[Recorded data — start]
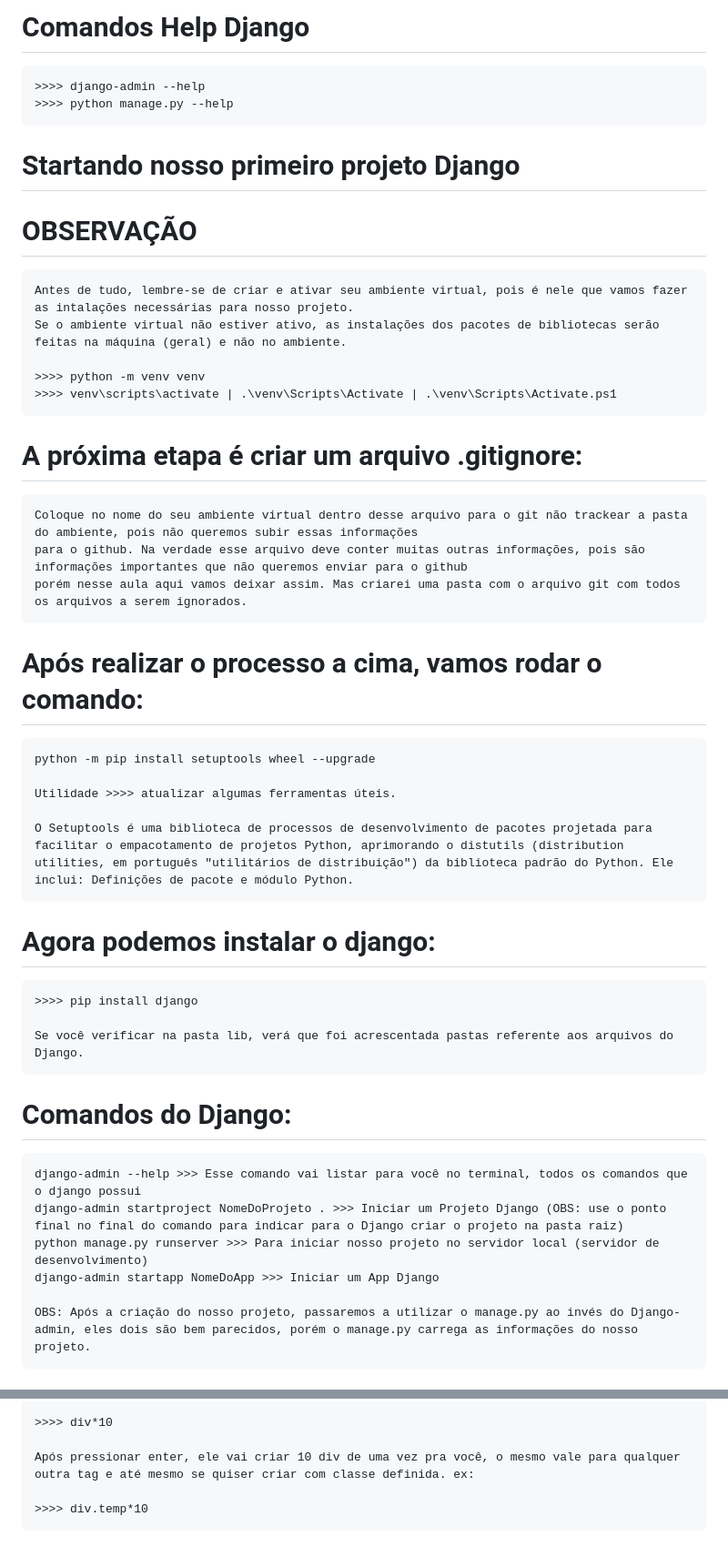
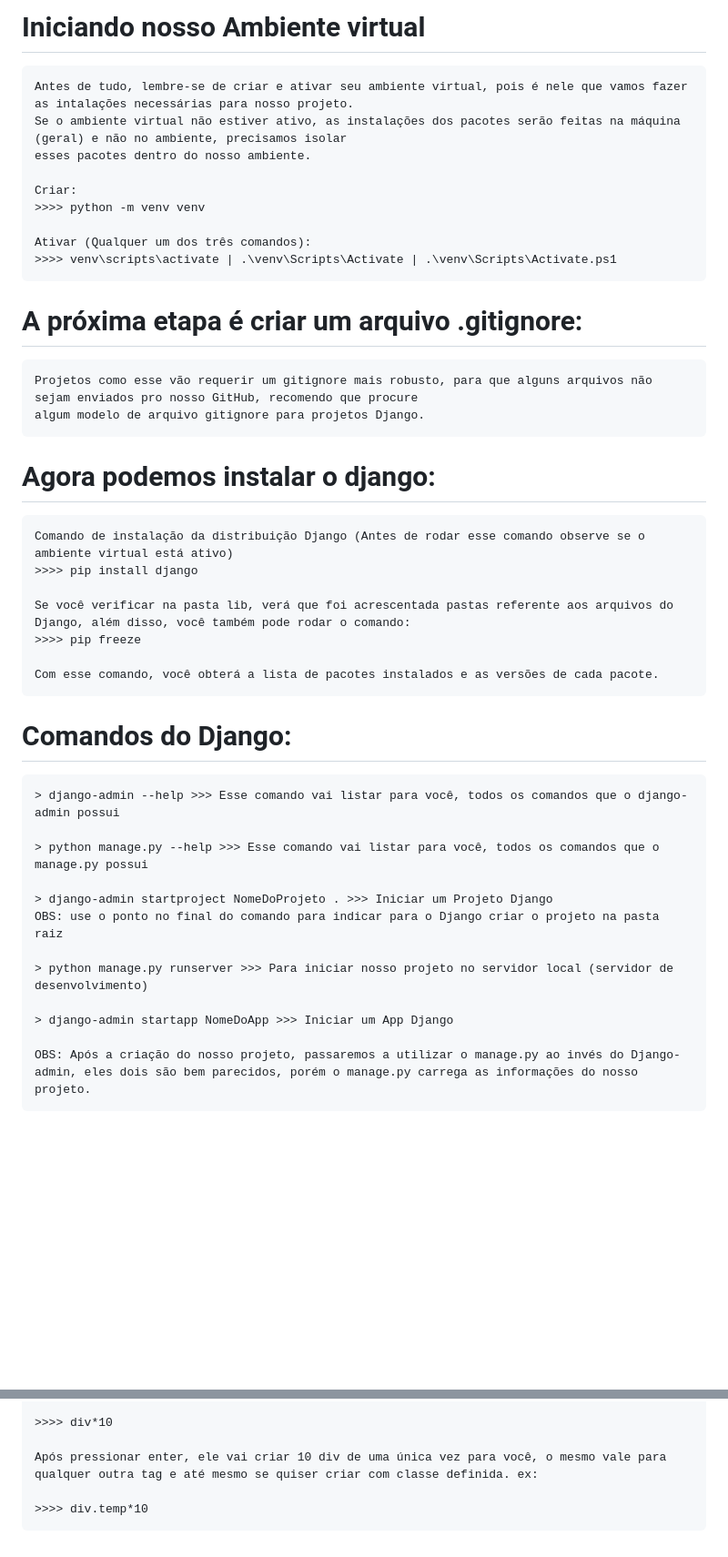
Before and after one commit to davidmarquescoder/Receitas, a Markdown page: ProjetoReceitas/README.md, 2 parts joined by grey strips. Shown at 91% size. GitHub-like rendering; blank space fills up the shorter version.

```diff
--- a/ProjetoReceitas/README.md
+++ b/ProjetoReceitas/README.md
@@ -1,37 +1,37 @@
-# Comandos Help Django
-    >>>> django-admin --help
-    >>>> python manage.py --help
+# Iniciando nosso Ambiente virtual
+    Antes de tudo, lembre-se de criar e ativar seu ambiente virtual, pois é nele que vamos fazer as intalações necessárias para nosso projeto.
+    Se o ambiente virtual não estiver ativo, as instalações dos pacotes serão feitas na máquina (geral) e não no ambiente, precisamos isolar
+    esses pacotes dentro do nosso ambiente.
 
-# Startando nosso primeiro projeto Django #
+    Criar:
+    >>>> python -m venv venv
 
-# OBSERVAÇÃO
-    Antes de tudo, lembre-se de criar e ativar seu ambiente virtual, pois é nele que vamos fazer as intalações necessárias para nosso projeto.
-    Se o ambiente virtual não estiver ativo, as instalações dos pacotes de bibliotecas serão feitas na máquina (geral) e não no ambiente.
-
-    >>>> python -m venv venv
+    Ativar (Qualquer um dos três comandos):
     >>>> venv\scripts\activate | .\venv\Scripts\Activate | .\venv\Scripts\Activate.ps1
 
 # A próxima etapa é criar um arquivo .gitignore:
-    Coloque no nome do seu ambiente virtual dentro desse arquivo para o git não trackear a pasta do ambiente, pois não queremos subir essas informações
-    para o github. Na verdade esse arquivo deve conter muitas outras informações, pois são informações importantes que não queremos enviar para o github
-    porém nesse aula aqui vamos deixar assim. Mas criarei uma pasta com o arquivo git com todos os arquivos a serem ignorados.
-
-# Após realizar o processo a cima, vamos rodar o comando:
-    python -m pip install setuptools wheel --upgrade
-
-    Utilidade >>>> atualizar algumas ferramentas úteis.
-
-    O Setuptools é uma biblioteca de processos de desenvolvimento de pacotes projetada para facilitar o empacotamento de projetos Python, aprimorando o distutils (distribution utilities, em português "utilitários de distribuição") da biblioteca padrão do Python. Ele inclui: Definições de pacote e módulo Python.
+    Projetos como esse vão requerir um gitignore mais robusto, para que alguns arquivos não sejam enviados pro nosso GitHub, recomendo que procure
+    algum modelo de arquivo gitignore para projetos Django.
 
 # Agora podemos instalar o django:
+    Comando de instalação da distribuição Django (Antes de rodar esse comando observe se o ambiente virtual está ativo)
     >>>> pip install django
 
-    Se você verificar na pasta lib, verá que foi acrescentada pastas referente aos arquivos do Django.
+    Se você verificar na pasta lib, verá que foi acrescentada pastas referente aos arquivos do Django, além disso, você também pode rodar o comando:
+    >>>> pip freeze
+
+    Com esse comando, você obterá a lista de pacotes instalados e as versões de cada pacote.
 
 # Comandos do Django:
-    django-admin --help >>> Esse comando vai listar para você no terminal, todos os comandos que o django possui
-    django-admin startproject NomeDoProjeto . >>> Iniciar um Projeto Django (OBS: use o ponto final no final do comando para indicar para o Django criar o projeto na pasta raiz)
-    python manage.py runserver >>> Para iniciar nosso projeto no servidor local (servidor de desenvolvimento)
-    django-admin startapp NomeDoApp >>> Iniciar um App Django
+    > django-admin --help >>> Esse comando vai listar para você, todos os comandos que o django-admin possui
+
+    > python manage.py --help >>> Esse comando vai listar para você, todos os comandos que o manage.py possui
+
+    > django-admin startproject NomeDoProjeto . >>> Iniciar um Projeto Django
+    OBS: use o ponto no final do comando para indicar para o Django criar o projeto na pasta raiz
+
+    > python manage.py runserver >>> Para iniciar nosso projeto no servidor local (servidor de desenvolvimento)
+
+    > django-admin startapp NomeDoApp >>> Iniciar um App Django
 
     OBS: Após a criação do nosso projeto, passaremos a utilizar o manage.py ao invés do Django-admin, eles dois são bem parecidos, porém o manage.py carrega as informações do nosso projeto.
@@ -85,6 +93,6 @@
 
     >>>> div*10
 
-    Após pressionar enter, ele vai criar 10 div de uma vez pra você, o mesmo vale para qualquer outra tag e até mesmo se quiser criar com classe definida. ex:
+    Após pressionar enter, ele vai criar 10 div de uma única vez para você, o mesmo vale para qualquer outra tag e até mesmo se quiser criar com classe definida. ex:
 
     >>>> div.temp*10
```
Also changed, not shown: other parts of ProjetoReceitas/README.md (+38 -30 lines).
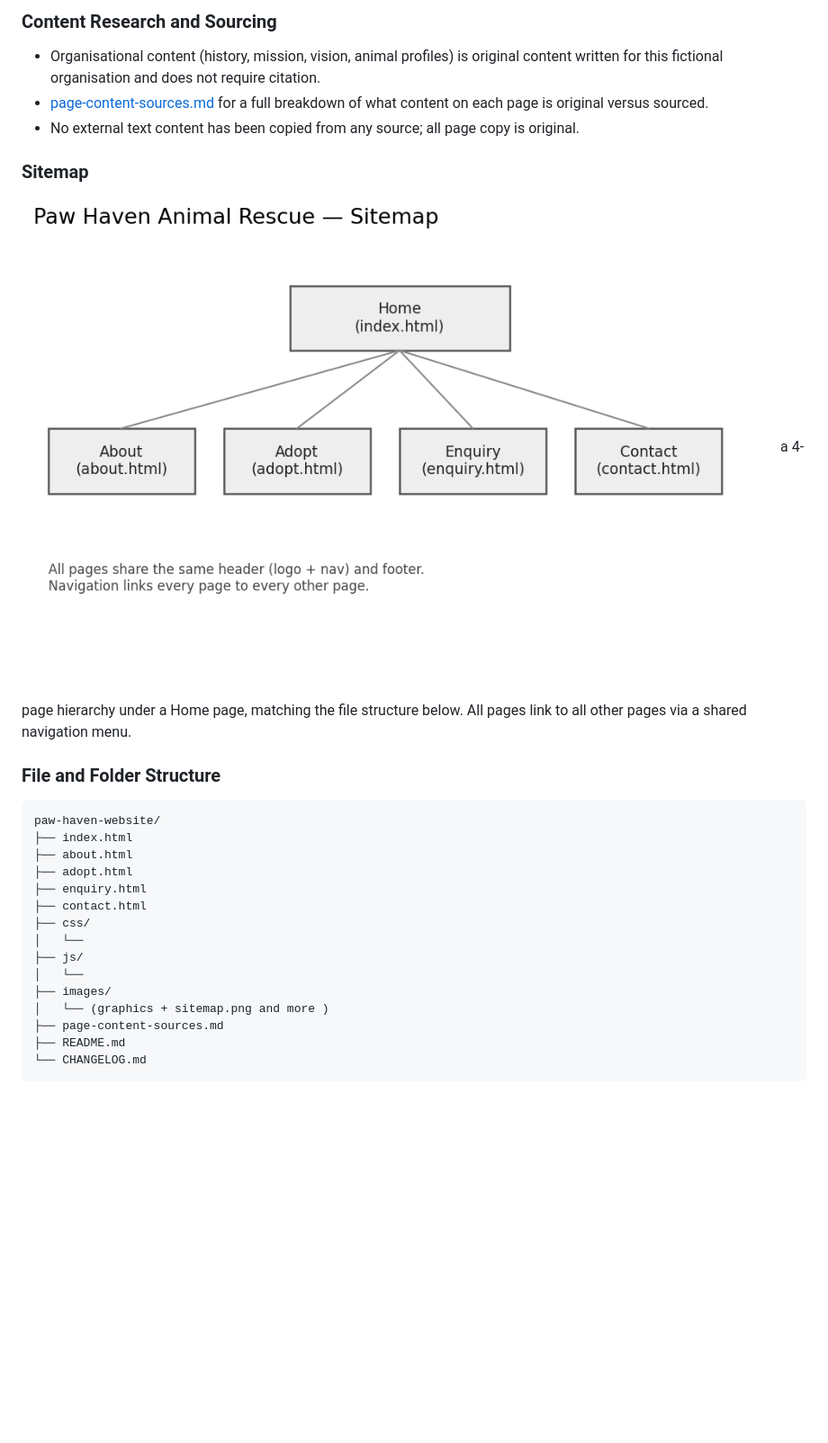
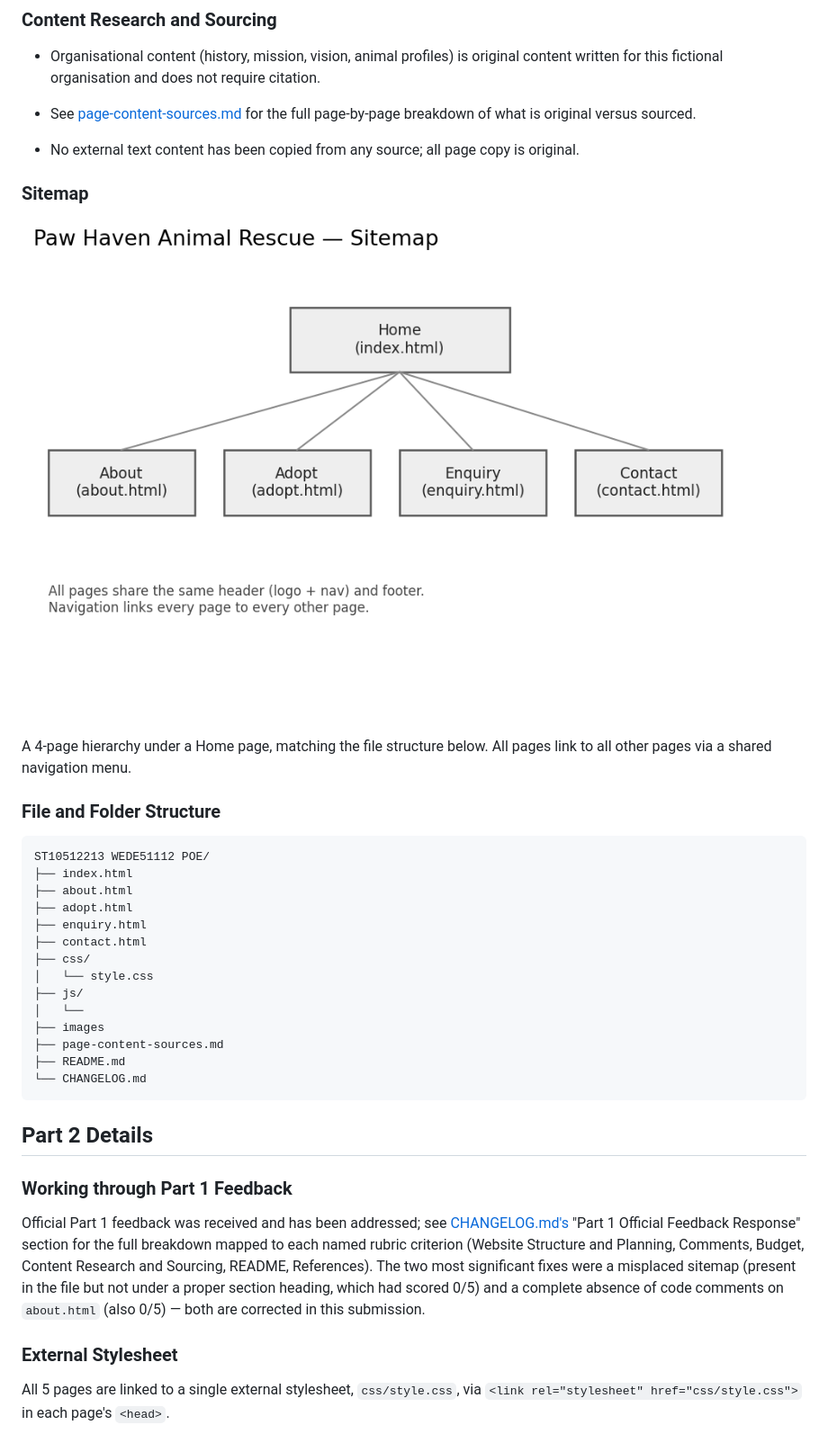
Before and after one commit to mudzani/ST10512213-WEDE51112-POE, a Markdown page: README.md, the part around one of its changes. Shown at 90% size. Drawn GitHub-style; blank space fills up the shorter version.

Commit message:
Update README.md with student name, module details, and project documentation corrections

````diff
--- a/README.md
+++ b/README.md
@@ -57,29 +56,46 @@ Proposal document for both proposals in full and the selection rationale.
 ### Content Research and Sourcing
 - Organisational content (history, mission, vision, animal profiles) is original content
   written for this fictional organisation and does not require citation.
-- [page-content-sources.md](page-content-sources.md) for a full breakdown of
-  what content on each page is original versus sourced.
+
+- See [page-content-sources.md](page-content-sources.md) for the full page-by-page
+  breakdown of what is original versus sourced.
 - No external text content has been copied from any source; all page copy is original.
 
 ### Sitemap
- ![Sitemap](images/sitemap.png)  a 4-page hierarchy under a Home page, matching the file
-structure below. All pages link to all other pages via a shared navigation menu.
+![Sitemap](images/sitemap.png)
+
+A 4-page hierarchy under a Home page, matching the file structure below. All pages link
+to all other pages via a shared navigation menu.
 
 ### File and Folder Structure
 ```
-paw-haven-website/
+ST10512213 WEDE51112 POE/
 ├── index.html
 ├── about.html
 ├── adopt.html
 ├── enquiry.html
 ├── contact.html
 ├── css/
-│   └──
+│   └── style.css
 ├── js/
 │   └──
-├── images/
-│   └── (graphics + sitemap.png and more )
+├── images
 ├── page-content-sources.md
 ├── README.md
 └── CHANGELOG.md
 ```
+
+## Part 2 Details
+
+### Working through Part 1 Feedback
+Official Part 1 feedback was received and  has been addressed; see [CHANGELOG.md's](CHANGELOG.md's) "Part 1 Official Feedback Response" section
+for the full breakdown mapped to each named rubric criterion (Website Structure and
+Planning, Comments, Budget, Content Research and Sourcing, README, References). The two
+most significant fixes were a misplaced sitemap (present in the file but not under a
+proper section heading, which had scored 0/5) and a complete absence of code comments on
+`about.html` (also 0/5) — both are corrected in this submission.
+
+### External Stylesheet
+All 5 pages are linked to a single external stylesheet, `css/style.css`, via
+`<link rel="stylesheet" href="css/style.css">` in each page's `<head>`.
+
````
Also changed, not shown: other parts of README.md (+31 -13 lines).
[Recorded data — finish]
Show all lines in the records above that hold "html".

• Written reply:
 ├── index.html
 ├── about.html
 ├── adopt.html
 ├── enquiry.html
 ├── contact.html
+`about.html` (also 0/5) — both are corrected in this submission.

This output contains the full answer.